Day 1 – Moskenes - Å
July 7, 2010
We drove from Moskenes to Å, where my relatives rented a rorbu, which is a great way to stay in the Lofoten Islands if you have more than a few people.
The science of producing good stockfish is in many ways comparable to that of making a good cognac, parma ham, or a well matured cheese....
The fish is prepared immediately after capture. After gutting the fish, it is either dried whole, or split along the spine leaving the tail connected. The fish is hung on the flakes from February to May. Stable cool weather protects the fish from insects and prevents bacterial growth. A temperature just above zero degrees celsius, with little rain, is ideal.
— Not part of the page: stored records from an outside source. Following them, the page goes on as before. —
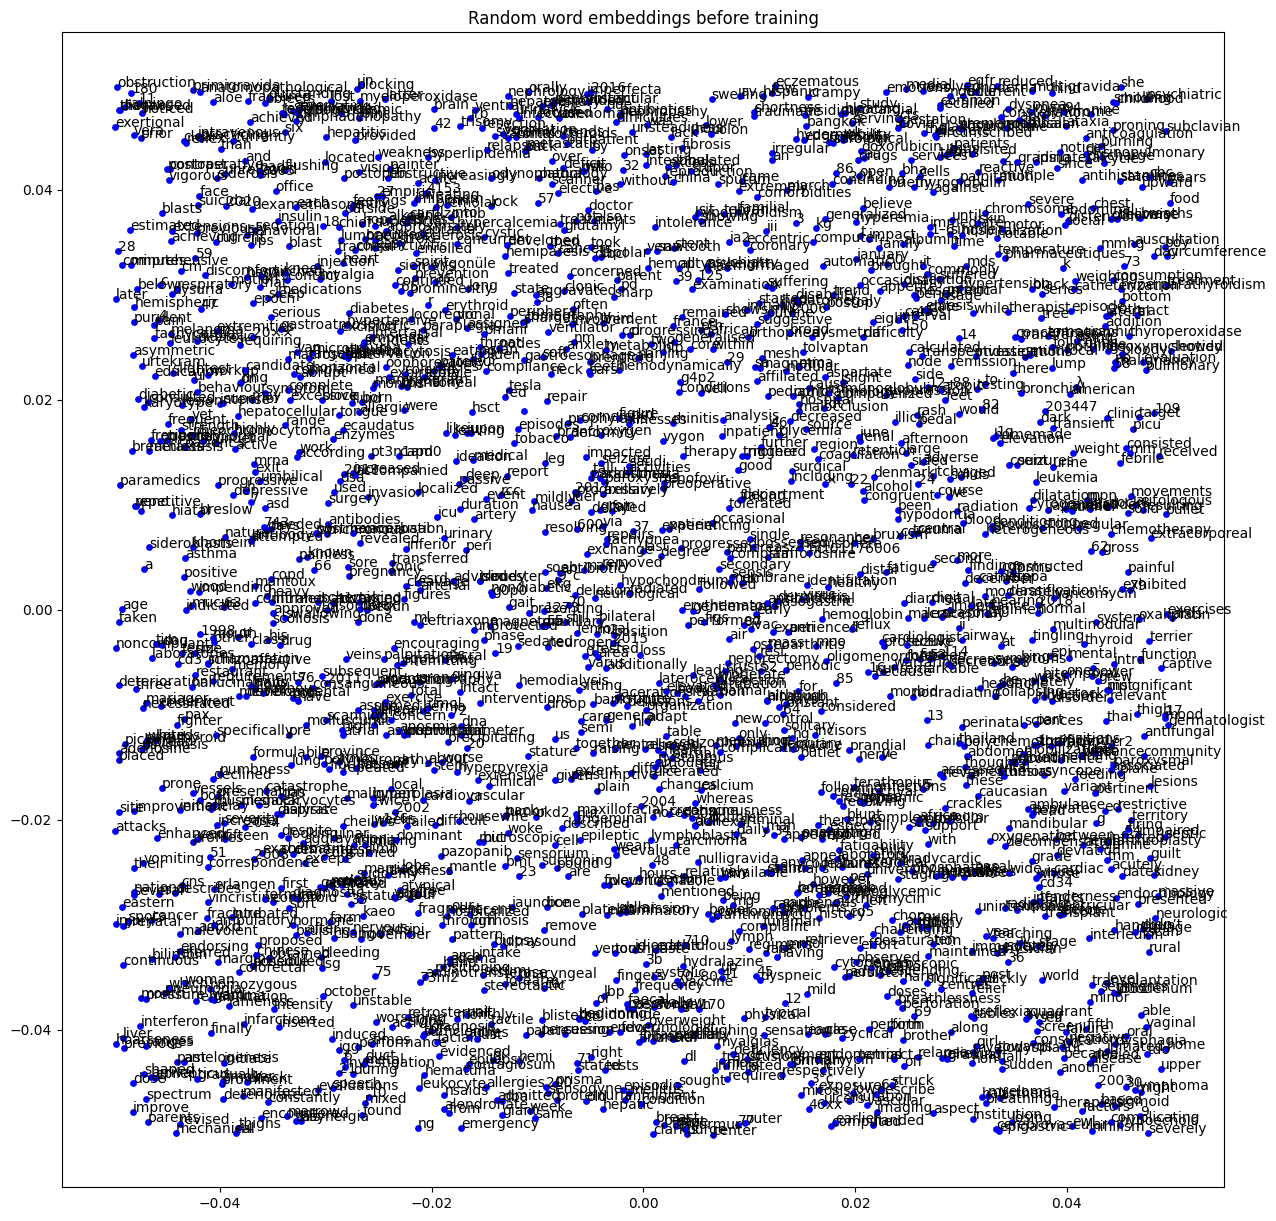
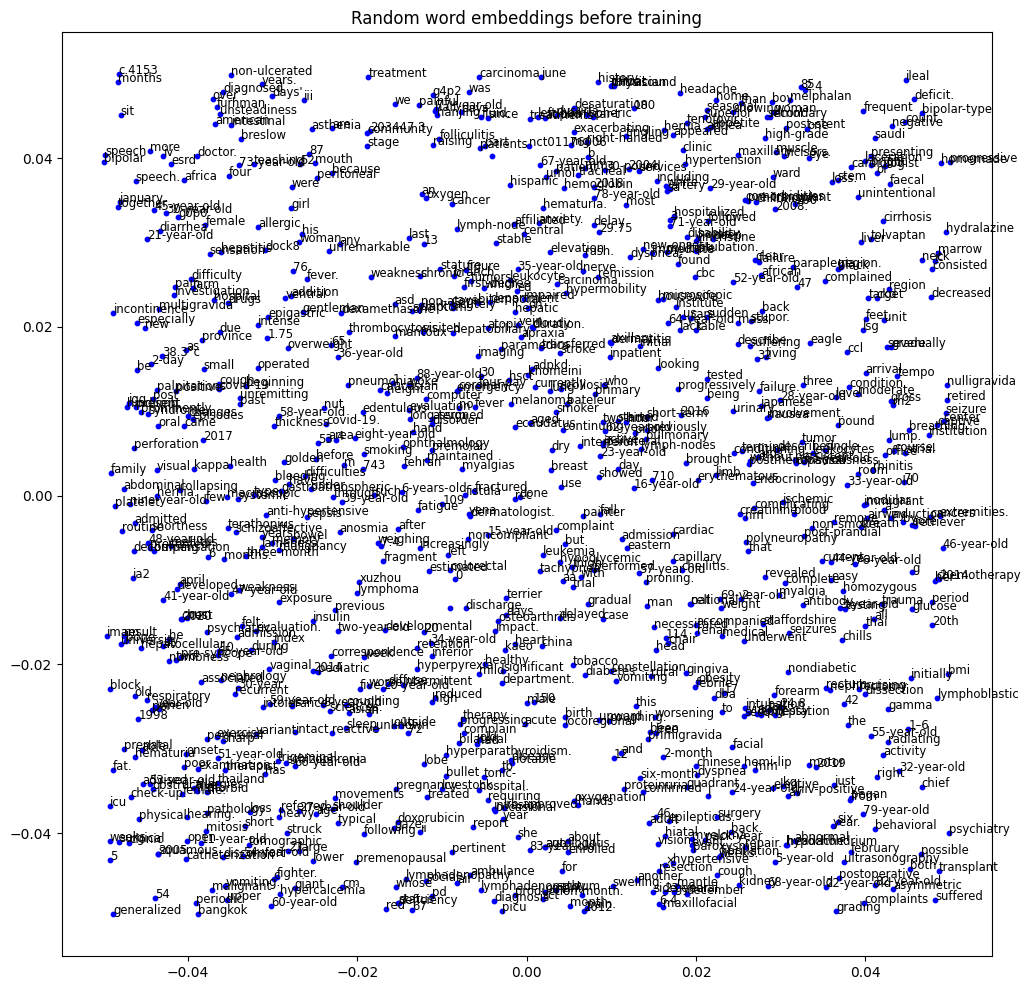
updated

diff --git a/_posts/2023-09-14-create-word-embeddings-from-pubmed-patient summaries.md b/_posts/2023-09-14-create-word-embeddings-from-pubmed-patient summaries.md
@@ -159,7 +159,7 @@ The above array represents the text of Document 1.  A sample mapping of the arra
 
 ## Create an embedding 
 
-To create the embedding, we create a Keras Sequential model.  Sequential means that each layer in the network has exactly one input and one output.  To define the embedding, we need 3 inputs:
+To create the embedding, we create a Keras Sequential model.  Sequential means that each layer in the network has exactly one input (tensor) and one output (tensor).  To define the embedding, we need 3 inputs:
 
 - input_dim: size of vocabulary
 - output_dim: number of dimensions the word should be embedded into
@@ -244,6 +244,9 @@ Let's see how this looks visually.  Since these embeddings are not trained, it w
 ## Visualize trained embeddings
 
 After adding the embedding layer, we have a N dimension.  We need to compress that into a 2D vector.  
+
+
+![](/assets/images/2023-09/output2.png)
 
 ## Conclusion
Too much frost will spoil the fish, as ice destroys the fibers in the fish. The climate in northern Norway is excellent for stockfish production. Due to the stable conditions, the stockfish produced in Lofoten is regarded as the best. The traditional cod harvest in Lofoten also takes place during the best drying time. Due to a milder and more humid climate, salted/dried whitefish (klippfisk) was more common in the fisheries districts of Western Norway.
After its three months hanging on the flakes, the fish is then matured for another two to three months indoors in a dry and airy environment. During the drying, about 80% of the water in the fish disappears. The stockfish retains all the nutrients from the fresh fish, only concentrated: it is therefore rich in proteins, vitamins, iron, and calcium.
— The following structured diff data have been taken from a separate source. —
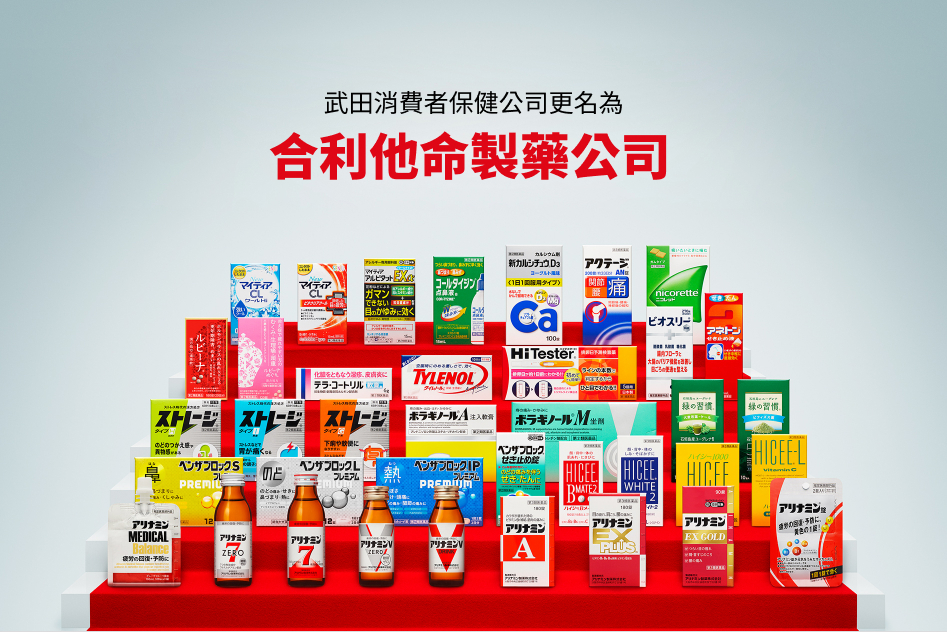
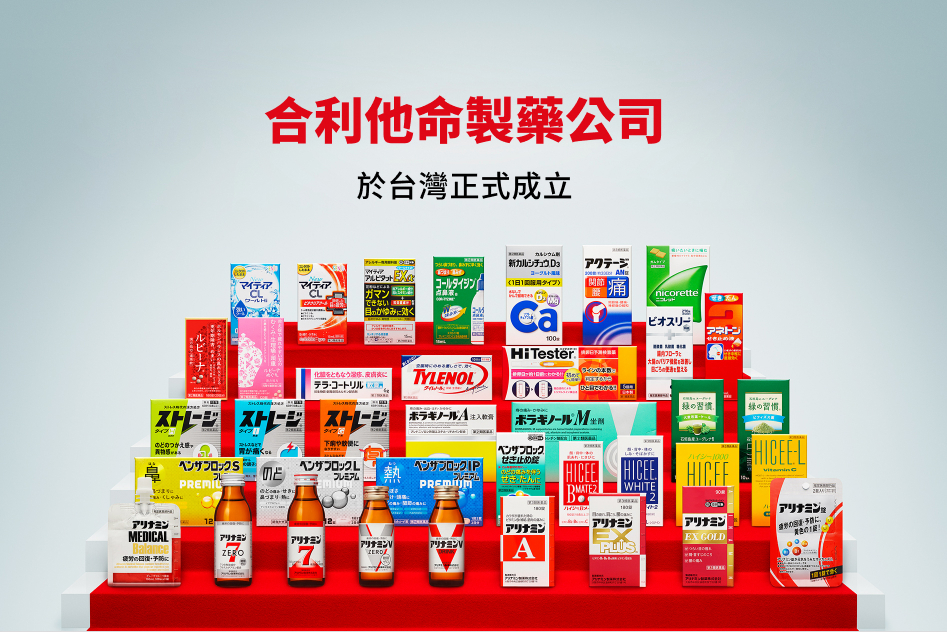
公司簡介文案修改 #2022-03-18

Changed region(s): [[0.2756, 0.1201, 0.7043, 0.3302]]

diff --git a/history.html b/history.html
@@ -171,9 +171,8 @@
             <div data-aos="fade-up" data-aos-duration="1000" data-aos-once="true" data-aos-delay="150">
                 <h1>邁向<span>全新的開始</span></h1>
                 <img src="images/history/pic_main.jpg" alt="合利他命藥品股份有限公司">
-                <p>2021年4月1日起，武田消費者保健公司更名為「合利他命製藥公司」。 </p>
-                <p>我們將這次的更名視為一種面對未來的轉換，並將持續挑戰新事物。當然，我們為各位顧客提供健康富足生活的想法從未改變。我們的製程、工廠以及技術人員等生產體制都將一如往常地為各位提供各項產品。</p>
-                <p>敬請各位舊雨新知不吝繼續支持與鼓勵。</p>
+                <p>隨著全球武田藥品工業(Takeda)將消費保健品事業部的產品權利轉移至合利他命藥品(Alinamin pharmaceutical company Ltd.) 2022年4月，合利他命藥品股份有限公司台灣分公司也正式成立，持續提供消費者包含合利他命、必胃康、愛喜以及保能痔等消費保健產品。</p>
+                <p>我們所有產品的製程將與過去相同，產品的效果與成分也完全相同，感謝您過去對武田藥品工業消費保健品的支持，未來也請您繼續支持合利他命藥品。</p>
             </div>
 
             <div data-aos-duration="1000" data-aos-once="true" data-aos-delay="150">
@@ -199,8 +198,8 @@
             </div>
             
             <div data-aos="fade-up" data-aos-duration="1000" data-aos-once="true" data-aos-delay="150">
-                <div class="titleBar">特別影片</div>
-                <p>這部影片旨在介紹，新公司啟動時全體員工工作坊的紀錄影像，以及我們凝聚匯集在新商標中的想法。</p>
+                <div class="titleBar">認識合利他命製藥</div>
+                <p>讓我們帶您認識合利他命藥品所代表的精神與想法。</p>
                 <div class="box_film">
                     <div class='main_film'>
                         <!-- <iframe src="https://www.youtube.com/embed/oL_xrUzdFmQ?&autoplay=1" title="YouTube video player" frameborder="0" allow="accelerometer; autoplay; clipboard-write; encrypted-media; gyroscope; picture-in-picture" allowfullscreen></iframe> -->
However, my guess is the cod you see hanging on flakes outside is salted dried cod (Klippfisk), since the unsalted version is dried outside on those wood racks, called flake (Hjell), in winter. This also explains, by the way, why many of the racks were empty when I saw them, those must be used for the true saltless drying, during winter.
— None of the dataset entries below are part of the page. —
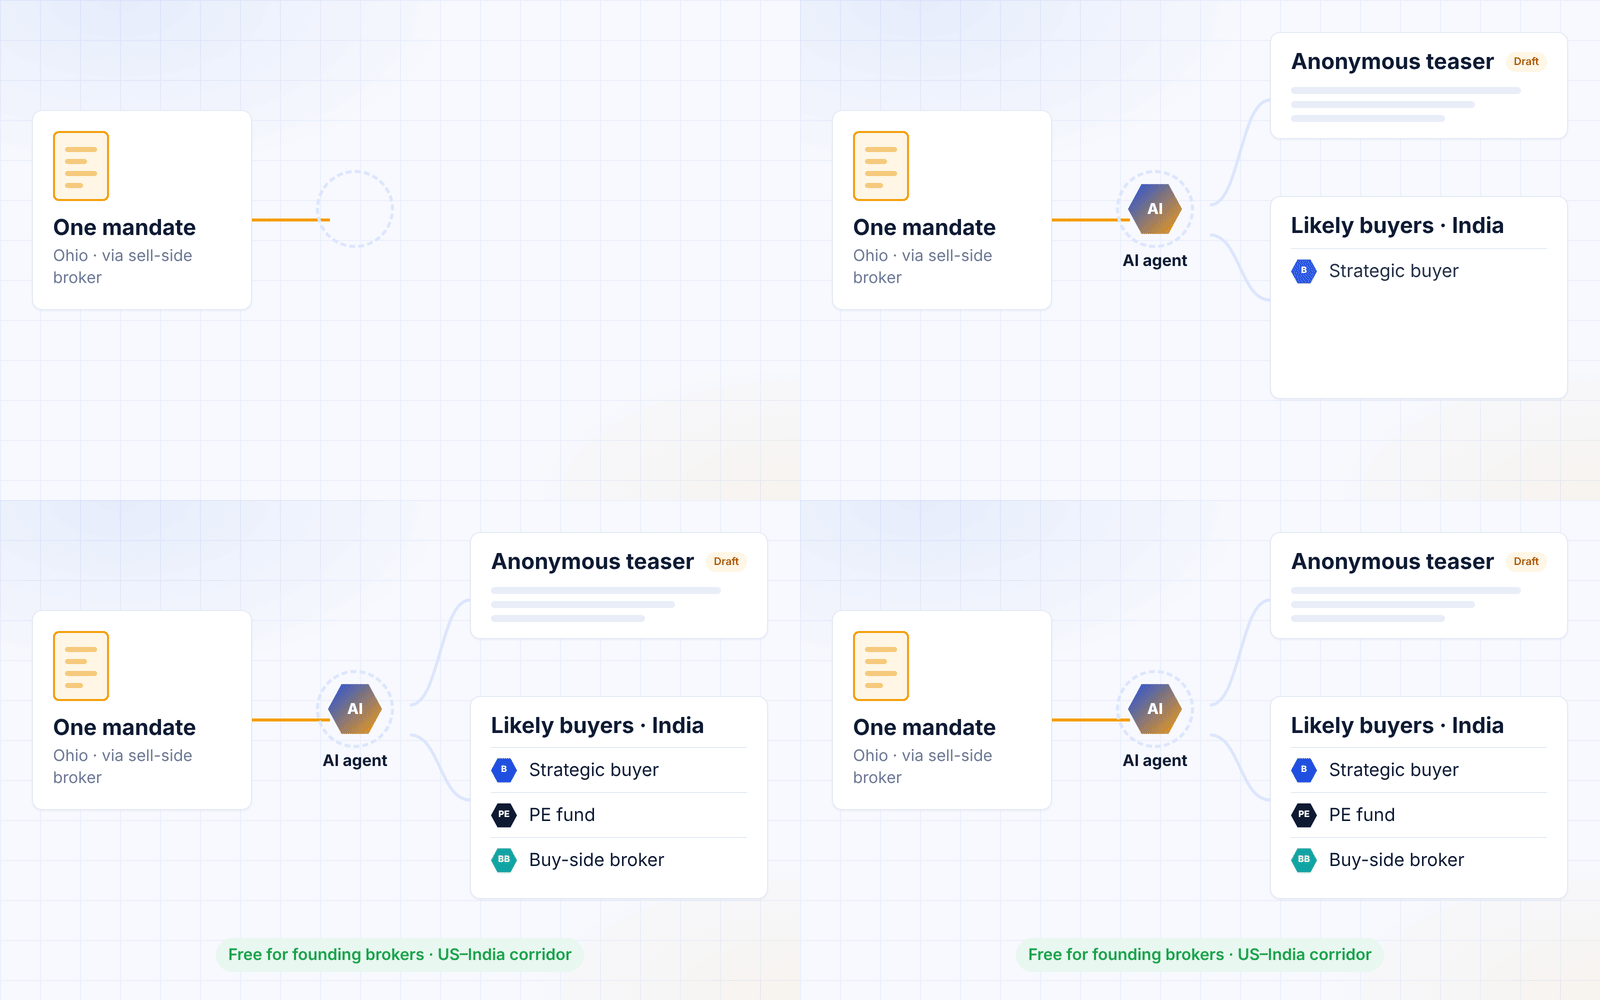
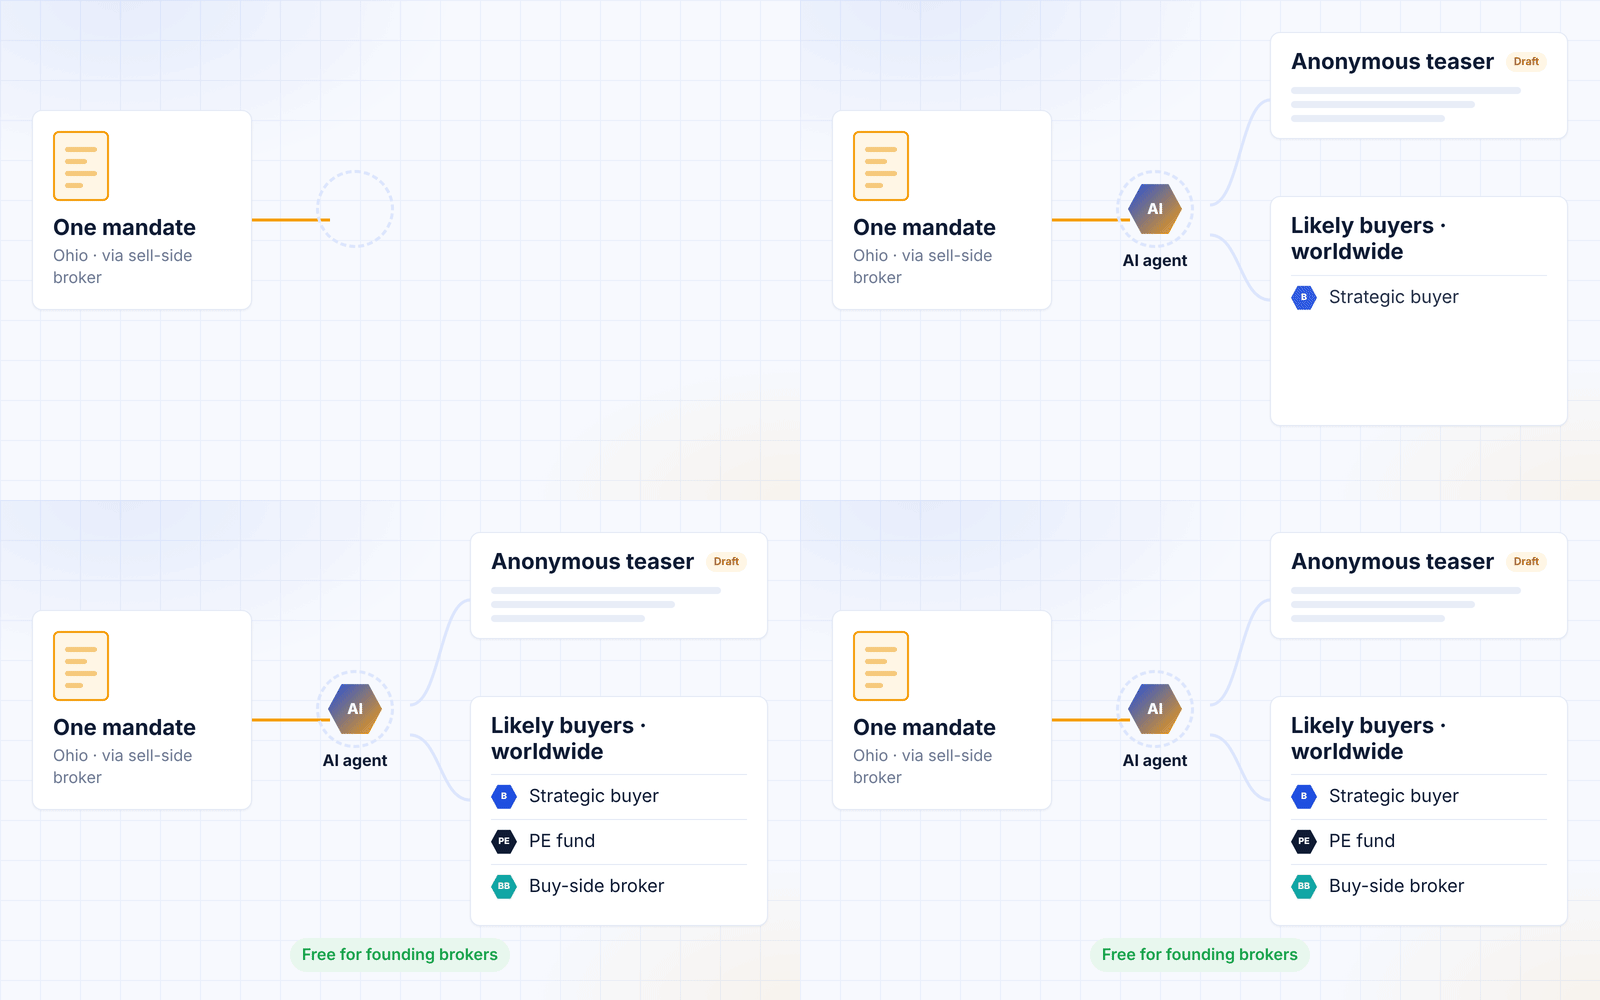
Globalize map visuals: hero fans out worldwide, new global-buyers scene replaces corridors-roadmap, Japan stat in opportunity; regenerate review strips
Claude-Session: https://claude.ai/code/session_013sJALjyn2FyxQTA8AYsoWu

diff --git a/visuals/src/global-buyers.html b/visuals/src/global-buyers.html
@@ -12,7 +12,7 @@ svg.ov{position:absolute;left:0;top:0;width:800px;height:500px;overflow:visible}
 .pin.us{width:20px;height:20px;margin:-10px 0 0 -10px;background:var(--saffron);animation:pop .4s .2s both,pulse 1.6s ease-out .2s infinite}
 .pin.dom{background:var(--saffron)}
 /* visibility switch */
-.sw{position:absolute;left:24px;top:330px;padding:12px 14px}
+.sw{position:absolute;left:24px;top:328px;padding:12px 14px}
 .sw .k{font-size:13px;font-weight:800;letter-spacing:.1em;text-transform:uppercase;color:var(--ink-3);margin-bottom:8px}
 .seg{position:relative;display:grid;grid-template-columns:repeat(3,auto);background:#EEF1F7;border-radius:10px;padding:4px}
 .seg span{position:relative;z-index:1;font-size:16px;font-weight:700;padding:8px 14px;color:var(--ink-2);white-space:nowrap;text-align:center}
@@ -27,7 +27,7 @@ svg.ov{position:absolute;left:0;top:0;width:800px;height:500px;overflow:visible}
 @keyframes c1{0%,31%{color:#fff}34%,100%{color:var(--ink-2)}}
 @keyframes c2{0%,31%{color:var(--ink-2)}34%,55%{color:#fff}58%,100%{color:var(--ink-2)}}
 @keyframes c3{0%,55%{color:var(--ink-2)}58%,100%{color:#fff}}
-.who{position:absolute;right:24px;top:418px;padding:12px 18px;display:grid;gap:4px;white-space:nowrap}
+.who{position:absolute;right:24px;top:430px;padding:12px 18px;display:grid;gap:4px;white-space:nowrap}
 .who .k{font-size:13px;font-weight:800;letter-spacing:.1em;text-transform:uppercase;color:var(--ink-3)}
 </style></head>
 <body data-ms="10000" style="--T:10s"><div class="stage">

diff --git a/visuals/worldmap.py b/visuals/worldmap.py
@@ -43,5 +43,5 @@ svg = [f'<svg xmlns="http://www.w3.org/2000/svg" viewBox="0 0 {W} {H}" width="{W
 svg += [f'<circle cx="{x}" cy="{y}" r="{r:.2f}" fill="#B9C6E4"/>' for x, y in dots]
 svg.append('</svg>')
 open(sys.argv[2] if len(sys.argv) > 2 else 'worldmap.svg', 'w').write('\n'.join(svg))
-pins = {k: [round(v,1) for v in proj(*ll)] for k, ll in {"ohio":(-83,40),"texas":(-97,31),"california":(-120,37),"pune":(74,18.5),"mumbai":(73,19),"delhi":(77,28.6),"tokyo":(139.7,35.7),"germany":(10,51),"london":(0,51.5),"dubai":(55,25)}.items()}
+pins = {k: [round(v,1) for v in proj(*ll)] for k, ll in {"ohio":(-83,40),"texas":(-97,31),"california":(-120,37),"saopaulo":(-46.6,-23.5),"sydney":(151,-33.9),"singapore":(103.8,1.3),"tokyo":(139.7,35.7),"germany":(10,51),"london":(0,51.5),"dubai":(55,25)}.items()}
 print(len(dots), "dots"); print(json.dumps(pins))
Ok, with that out of the way, we're ready to start on our trip through the Lofotens.